## About this task
Each entry is to be given again exactly; drop the images.

## Records for processing

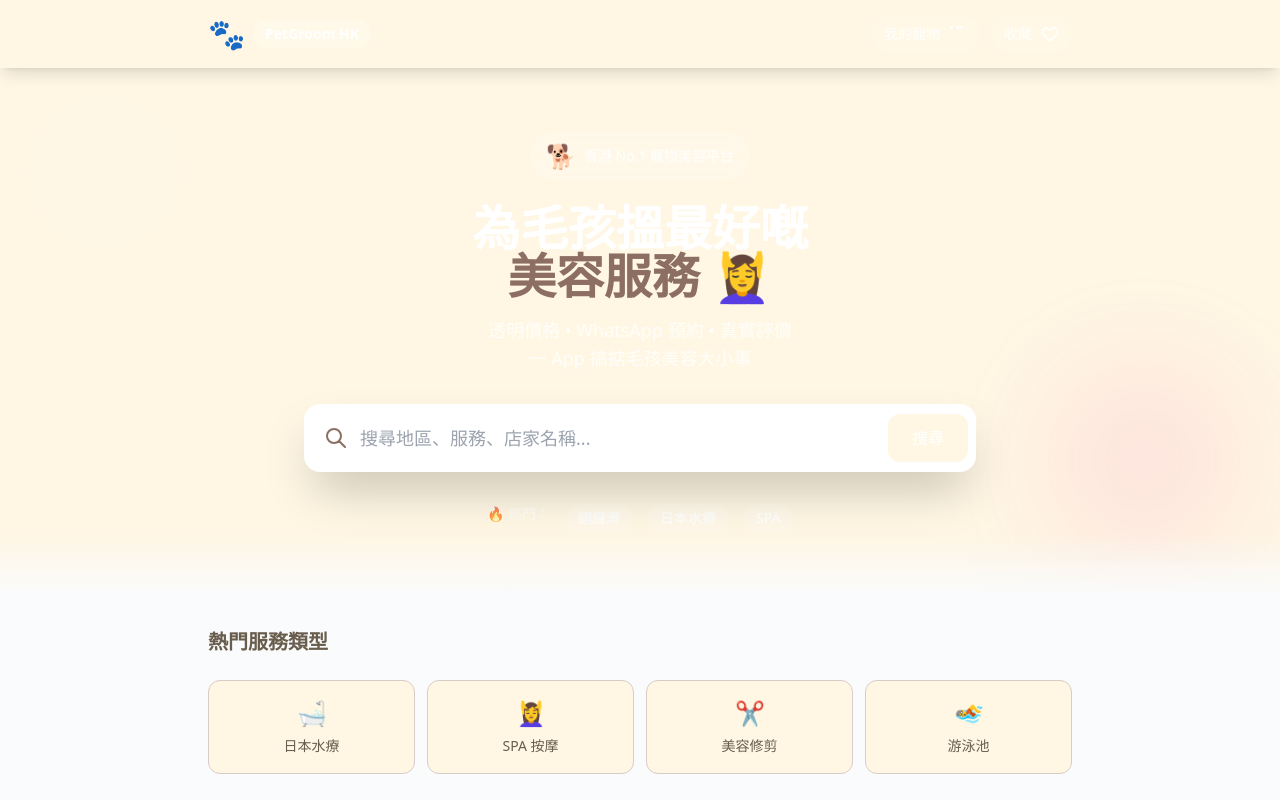
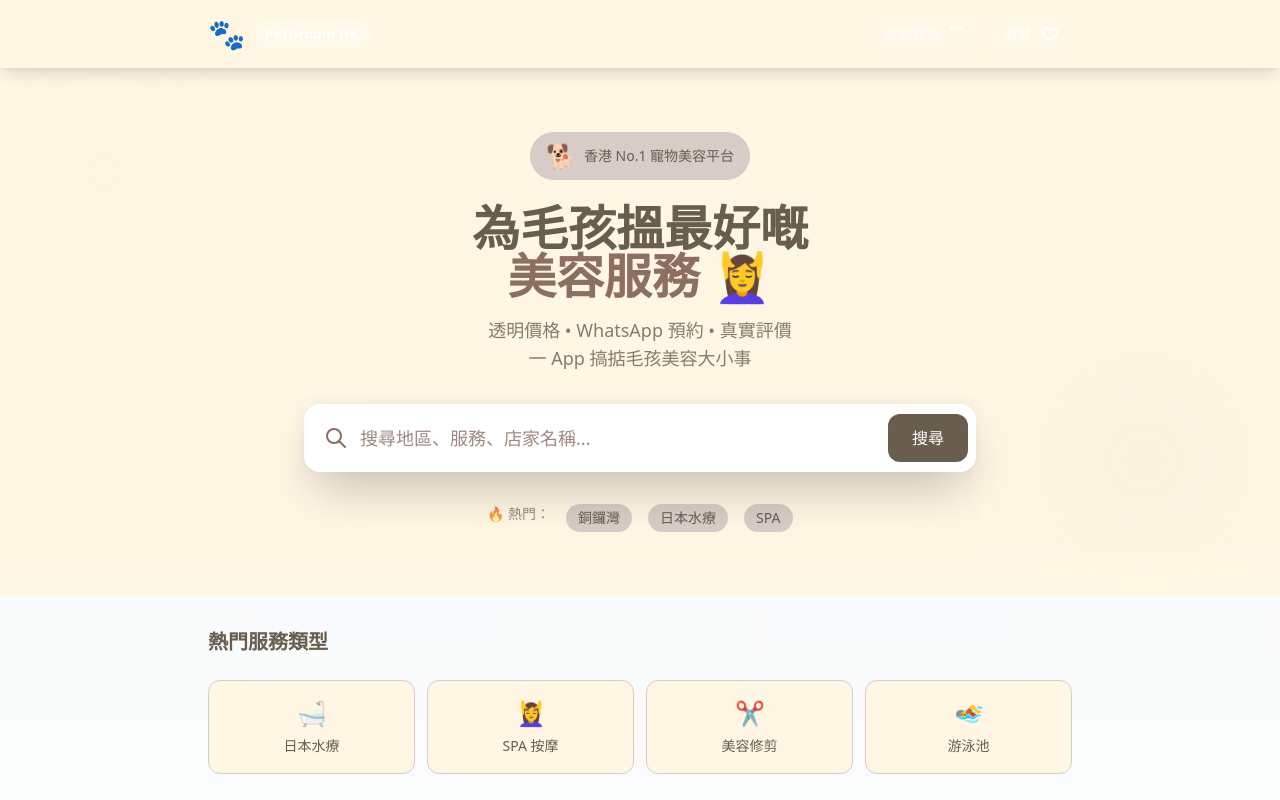
Before and after one commit to kaiyungli/PetGroomHK, a Next.js app in the folder web/: page / in a window 1280 px wide. Shown: the top 800 px of the page. Built offline with nearby package versions, Linux system fonts and the light colour scheme.

Commit message:
UI: Fix Hero text colors to brown #695D4E

```diff
--- a/web/src/pages/index.js
+++ b/web/src/pages/index.js
@@ -88,43 +88,43 @@ function Header({ onShowFavorites }) {
 
 function Hero({ onSearchFocus }) {
   return (
-    <div className="relative bg-gradient-to-br from-[#FFF7E4] via-[#FFF7E4] to-[#FFF7E4] overflow-hidden">
-      <div className="absolute inset-0 opacity-20">
-        <div className="absolute top-10 left-10 w-32 h-32 bg-white rounded-full filter blur-3xl animate-pulse"></div>
-        <div className="absolute bottom-10 right-10 w-48 h-48 bg-pink-400 rounded-full filter blur-3xl animate-pulse delay-1000"></div>
+    <div className="relative bg-[#FFF7E4] overflow-hidden">
+      <div className="absolute inset-0 opacity-10">
+        <div className="absolute top-10 left-10 w-32 h-32 bg-[#D7CCC8] rounded-full filter blur-3xl animate-pulse"></div>
+        <div className="absolute bottom-10 right-10 w-48 h-48 bg-[#BCAAA4] rounded-full filter blur-3xl animate-pulse delay-1000"></div>
       </div>
       <div className="relative max-w-4xl mx-auto px-4 py-16 text-center">
-        <div className="inline-flex items-center gap-2 bg-white/20 backdrop-blur rounded-full px-4 py-2 mb-6">
+        <div className="inline-flex items-center gap-2 bg-[#D7CCC8] rounded-full px-4 py-2 mb-6">
           <span className="text-2xl">🐕</span>
-          <span className="text-white/90 text-sm font-medium">香港 No.1 寵物美容平台</span>
+          <span className="text-[#695D4E] text-sm font-medium">香港 No.1 寵物美容平台</span>
         </div>
-        <h1 className="text-3xl sm:text-4xl md:text-5xl font-bold text-white mb-4 leading-tight">
+        <h1 className="text-3xl sm:text-4xl md:text-5xl font-bold text-[#695D4E] mb-4 leading-tight">
           為毛孩搵最好嘅<br />
           <span className="text-[#8D6E63]">美容服務 💆‍♀️</span>
         </h1>
-        <p className="text-white/80 text-lg mb-8 max-w-xl mx-auto">
+        <p className="text-[#695D4E]/80 text-lg mb-8 max-w-xl mx-auto">
           透明價格 • WhatsApp 預約 • 真實評價<br />
           一 App 搞掂毛孩美容大小事
         </p>
         <div className="relative max-w-2xl mx-auto" onClick={onSearchFocus}>
-          <div className="absolute inset-0 bg-gradient-to-r from-[#FFF7E4] to-[#FFF7E4] rounded-2xl blur opacity-30"></div>
+          <div className="absolute inset-0 bg-[#D7CCC8] rounded-2xl blur opacity-30"></div>
           <div className="relative flex items-center bg-white rounded-2xl shadow-2xl p-2">
             <svg className="w-6 h-6 text-[#8D6E63] ml-3" fill="none" stroke="currentColor" viewBox="0 0 24 24"><path strokeLinecap="round" strokeLinejoin="round" strokeWidth={2} d="M21 21l-6-6m2-5a7 7 0 11-14 0 7 7 0 0114 0z" /></svg>
             <input type="text" placeholder="搜尋地區、服務、店家名稱..."
-              className="flex-1 py-3 px-3 bg-transparent focus:outline-none text-gray-700 placeholder-gray-400 text-lg" />
-            <button className="bg-gradient-to-r from-[#FFF7E4] to-[#FFF7E4] text-white px-6 py-3 rounded-xl font-medium hover:shadow-lg transition-all">
+              className="flex-1 py-3 px-3 bg-transparent focus:outline-none text-[#695D4E] placeholder-[#A1887F] text-lg" />
+            <button className="bg-[#695D4E] text-white px-6 py-3 rounded-xl font-medium hover:bg-[#5D4E3E] transition-all">
               搜尋
             </button>
           </div>
         </div>
         <div className="flex flex-wrap justify-center gap-4 mt-8">
-          <span className="text-white/70 text-sm">🔥 熱門：</span>
-          <span className="bg-white/20 text-white px-3 py-1 rounded-full text-sm cursor-pointer hover:bg-white/30 transition">銅鑼灣</span>
-          <span className="bg-white/20 text-white px-3 py-1 rounded-full text-sm cursor-pointer hover:bg-white/30 transition">日本水療</span>
-          <span className="bg-white/20 text-white px-3 py-1 rounded-full text-sm cursor-pointer hover:bg-white/30 transition">SPA</span>
+          <span className="text-[#695D4E]/70 text-sm">🔥 熱門：</span>
+          <span className="bg-[#D7CCC8] text-[#695D4E] px-3 py-1 rounded-full text-sm cursor-pointer hover:bg-[#BCAAA4] transition">銅鑼灣</span>
+          <span className="bg-[#D7CCC8] text-[#695D4E] px-3 py-1 rounded-full text-sm cursor-pointer hover:bg-[#BCAAA4] transition">日本水療</span>
+          <span className="bg-[#D7CCC8] text-[#695D4E] px-3 py-1 rounded-full text-sm cursor-pointer hover:bg-[#BCAAA4] transition">SPA</span>
         </div>
       </div>
-      <div className="absolute bottom-0 left-0 right-0 h-16 bg-gradient-to-t from-gray-50 to-transparent"></div>
+      <div className="absolute bottom-0 left-0 right-0 h-16 bg-gradient-to-t from-[#FFF7E4] to-transparent"></div>
     </div>
   );
 }
```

## Solution to this task
Before and after one commit to kaiyungli/PetGroomHK, a Next.js app in the folder web/: page / in a window 1280 px wide. Shown: the top 800 px of the page. Built offline with nearby package versions, Linux system fonts and the light colour scheme.

Commit message:
UI: Fix Hero text colors to brown #695D4E

```diff
--- a/web/src/pages/index.js
+++ b/web/src/pages/index.js
@@ -88,43 +88,43 @@ function Header({ onShowFavorites }) {
 
 function Hero({ onSearchFocus }) {
   return (
-    <div className="relative bg-gradient-to-br from-[#FFF7E4] via-[#FFF7E4] to-[#FFF7E4] overflow-hidden">
-      <div className="absolute inset-0 opacity-20">
-        <div className="absolute top-10 left-10 w-32 h-32 bg-white rounded-full filter blur-3xl animate-pulse"></div>
-        <div className="absolute bottom-10 right-10 w-48 h-48 bg-pink-400 rounded-full filter blur-3xl animate-pulse delay-1000"></div>
+    <div className="relative bg-[#FFF7E4] overflow-hidden">
+      <div className="absolute inset-0 opacity-10">
+        <div className="absolute top-10 left-10 w-32 h-32 bg-[#D7CCC8] rounded-full filter blur-3xl animate-pulse"></div>
+        <div className="absolute bottom-10 right-10 w-48 h-48 bg-[#BCAAA4] rounded-full filter blur-3xl animate-pulse delay-1000"></div>
       </div>
       <div className="relative max-w-4xl mx-auto px-4 py-16 text-center">
-        <div className="inline-flex items-center gap-2 bg-white/20 backdrop-blur rounded-full px-4 py-2 mb-6">
+        <div className="inline-flex items-center gap-2 bg-[#D7CCC8] rounded-full px-4 py-2 mb-6">
           <span className="text-2xl">🐕</span>
-          <span className="text-white/90 text-sm font-medium">香港 No.1 寵物美容平台</span>
+          <span className="text-[#695D4E] text-sm font-medium">香港 No.1 寵物美容平台</span>
         </div>
-        <h1 className="text-3xl sm:text-4xl md:text-5xl font-bold text-white mb-4 leading-tight">
+        <h1 className="text-3xl sm:text-4xl md:text-5xl font-bold text-[#695D4E] mb-4 leading-tight">
           為毛孩搵最好嘅<br />
           <span className="text-[#8D6E63]">美容服務 💆‍♀️</span>
         </h1>
-        <p className="text-white/80 text-lg mb-8 max-w-xl mx-auto">
+        <p className="text-[#695D4E]/80 text-lg mb-8 max-w-xl mx-auto">
           透明價格 • WhatsApp 預約 • 真實評價<br />
           一 App 搞掂毛孩美容大小事
         </p>
         <div className="relative max-w-2xl mx-auto" onClick={onSearchFocus}>
-          <div className="absolute inset-0 bg-gradient-to-r from-[#FFF7E4] to-[#FFF7E4] rounded-2xl blur opacity-30"></div>
+          <div className="absolute inset-0 bg-[#D7CCC8] rounded-2xl blur opacity-30"></div>
           <div className="relative flex items-center bg-white rounded-2xl shadow-2xl p-2">
             <svg className="w-6 h-6 text-[#8D6E63] ml-3" fill="none" stroke="currentColor" viewBox="0 0 24 24"><path strokeLinecap="round" strokeLinejoin="round" strokeWidth={2} d="M21 21l-6-6m2-5a7 7 0 11-14 0 7 7 0 0114 0z" /></svg>
             <input type="text" placeholder="搜尋地區、服務、店家名稱..."
-              className="flex-1 py-3 px-3 bg-transparent focus:outline-none text-gray-700 placeholder-gray-400 text-lg" />
-            <button className="bg-gradient-to-r from-[#FFF7E4] to-[#FFF7E4] text-white px-6 py-3 rounded-xl font-medium hover:shadow-lg transition-all">
+              className="flex-1 py-3 px-3 bg-transparent focus:outline-none text-[#695D4E] placeholder-[#A1887F] text-lg" />
+            <button className="bg-[#695D4E] text-white px-6 py-3 rounded-xl font-medium hover:bg-[#5D4E3E] transition-all">
               搜尋
             </button>
           </div>
         </div>
         <div className="flex flex-wrap justify-center gap-4 mt-8">
-          <span className="text-white/70 text-sm">🔥 熱門：</span>
-          <span className="bg-white/20 text-white px-3 py-1 rounded-full text-sm cursor-pointer hover:bg-white/30 transition">銅鑼灣</span>
-          <span className="bg-white/20 text-white px-3 py-1 rounded-full text-sm cursor-pointer hover:bg-white/30 transition">日本水療</span>
-          <span className="bg-white/20 text-white px-3 py-1 rounded-full text-sm cursor-pointer hover:bg-white/30 transition">SPA</span>
+          <span className="text-[#695D4E]/70 text-sm">🔥 熱門：</span>
+          <span className="bg-[#D7CCC8] text-[#695D4E] px-3 py-1 rounded-full text-sm cursor-pointer hover:bg-[#BCAAA4] transition">銅鑼灣</span>
+          <span className="bg-[#D7CCC8] text-[#695D4E] px-3 py-1 rounded-full text-sm cursor-pointer hover:bg-[#BCAAA4] transition">日本水療</span>
+          <span className="bg-[#D7CCC8] text-[#695D4E] px-3 py-1 rounded-full text-sm cursor-pointer hover:bg-[#BCAAA4] transition">SPA</span>
         </div>
       </div>
-      <div className="absolute bottom-0 left-0 right-0 h-16 bg-gradient-to-t from-gray-50 to-transparent"></div>
+      <div className="absolute bottom-0 left-0 right-0 h-16 bg-gradient-to-t from-[#FFF7E4] to-transparent"></div>
     </div>
   );
 }
```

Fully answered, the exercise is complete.